I’m not a fan of the growing trend for artificially prolonging a franchise by splitting the last instalment into two parts. There are reasons why trilogies evolved as a dominant storytelling structure rather than tetralogies, even though tetralogy sounds a lot cooler. The “Harry Potter” franchise just about got away with it (thanks to the source booking being huge) but “The Hunger Games” third and final book adaptation doesn’t fare nearly so well.
Partly, this comes from the (necessary) abandonment of the story’s core concept: the games themselves and partly from the cast who seem numbed and detached, not be the horrors of war and poverty but by the banality and drudgery of a script with too little incident and too much time on its hands. Characters have in-world conversations about whether or not Katniss Everdeen is capable of being the Mockingjay and argue over which Katniss they have rescued. I’ll tell you which one you’ve got: the one from the first movie; the one who seemed disinterested and underwhelming, completely unconvincing as a figurehead for a revolutionary movement.
It’s not just Jennifer Lawrence’s fault either, as the rest of the cast seem subdued as well, with only Elizabeth Banks and John Hutcherson getting the opportunity to breathe real life into their characters. In fact it’s only once Banks’ Effie Trinket, shorn of all her finery, pops up that the film comes to life at all. Despite having rescued the franchise with the aggressive, kinetic and thrilling “Catching Fire”, director Francis Lawrence seems at a loss as to how to structure this tale now it’s been cut in two. There are far too many scenes of Katniss moping around, reluctant to embrace her destiny or even help the people who need her. The script, a surprising let-down from the usually excellent Danny Strong, mostly constrains Katniss to either tearful or angrily tearful.
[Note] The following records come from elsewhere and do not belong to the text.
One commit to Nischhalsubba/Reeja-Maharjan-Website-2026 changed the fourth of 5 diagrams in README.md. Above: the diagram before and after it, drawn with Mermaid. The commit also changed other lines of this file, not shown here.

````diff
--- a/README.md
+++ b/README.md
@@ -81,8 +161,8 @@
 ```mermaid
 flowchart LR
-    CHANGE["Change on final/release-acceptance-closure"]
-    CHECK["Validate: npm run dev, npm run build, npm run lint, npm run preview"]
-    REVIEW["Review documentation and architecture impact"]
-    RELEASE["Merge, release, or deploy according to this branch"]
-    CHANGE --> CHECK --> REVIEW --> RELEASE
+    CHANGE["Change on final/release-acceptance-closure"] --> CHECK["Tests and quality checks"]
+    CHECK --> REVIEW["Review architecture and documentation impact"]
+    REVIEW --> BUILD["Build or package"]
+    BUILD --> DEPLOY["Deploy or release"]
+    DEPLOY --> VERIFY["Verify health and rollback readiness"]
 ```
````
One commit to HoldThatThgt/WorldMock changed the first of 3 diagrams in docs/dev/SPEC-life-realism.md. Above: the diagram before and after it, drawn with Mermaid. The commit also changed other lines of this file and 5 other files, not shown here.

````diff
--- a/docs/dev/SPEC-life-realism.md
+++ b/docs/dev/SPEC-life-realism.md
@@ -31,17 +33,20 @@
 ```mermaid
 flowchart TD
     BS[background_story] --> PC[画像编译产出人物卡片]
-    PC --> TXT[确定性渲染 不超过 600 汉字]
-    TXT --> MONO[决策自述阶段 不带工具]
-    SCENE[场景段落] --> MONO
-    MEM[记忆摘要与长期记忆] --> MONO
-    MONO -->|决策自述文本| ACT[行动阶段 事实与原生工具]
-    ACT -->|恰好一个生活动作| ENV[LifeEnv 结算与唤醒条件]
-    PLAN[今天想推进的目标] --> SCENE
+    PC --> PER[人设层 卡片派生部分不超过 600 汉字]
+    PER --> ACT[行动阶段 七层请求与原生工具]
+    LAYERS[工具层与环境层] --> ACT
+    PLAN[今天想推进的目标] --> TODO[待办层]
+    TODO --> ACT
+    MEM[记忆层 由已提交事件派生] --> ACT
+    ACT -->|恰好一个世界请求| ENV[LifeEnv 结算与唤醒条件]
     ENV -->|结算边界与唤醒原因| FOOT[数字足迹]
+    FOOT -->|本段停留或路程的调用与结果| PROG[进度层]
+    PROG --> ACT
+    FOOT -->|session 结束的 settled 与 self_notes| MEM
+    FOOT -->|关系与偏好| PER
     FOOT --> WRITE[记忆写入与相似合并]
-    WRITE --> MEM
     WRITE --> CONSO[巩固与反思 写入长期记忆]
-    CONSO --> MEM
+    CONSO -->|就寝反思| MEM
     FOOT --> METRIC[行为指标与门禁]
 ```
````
The film also singularly fails to show why Katniss should be so eager to side with District 13’s President Coin. The previous films may have demonstrated just why President Snow should be overthrown but it’s hard to shake the impression that installing Coin in his place and allowing her to impose her totalitarian communist society across PanEm would be any better. The world built to support the Hunger Games story has always been a bit of a strain on credibility and devoid of the action-packed bread and circuses centrepiece, the cracks really start to show. District 13 is not a pleasant place to be, and it’s not clear that this is all out of necessity. We’re also told (repeatedly) that both leaders are master tacticians and strategists using the most cunning and subtle of ploys yet every move Snow makes is telegraphed in advance by an almost Batman villain-like need to monologue and give little clues to his plots. Easily foreseeable events take even the most battle-hardened soldiers and leaders by surprise while the only tactic Coin seems to favour, regardless of the military objective, is to throw wave after wave of cannon fodder at the enemy until they run out of ammo. In itself, that may be the bravest and most interesting thing this film does as it tries hard to replace momentum with commentary on the futility and brutality of war.
When it rouses itself, it manages to be intense and spectacular but these set-pieces are so few and far between that they only serve to highlight the grimly humourless and threadbare nature of the script. There is still a chance the overall story will be redeemed by Part 2, which is less than a year away but with a disengaging lead-in like this, the odds are no longer in its favour.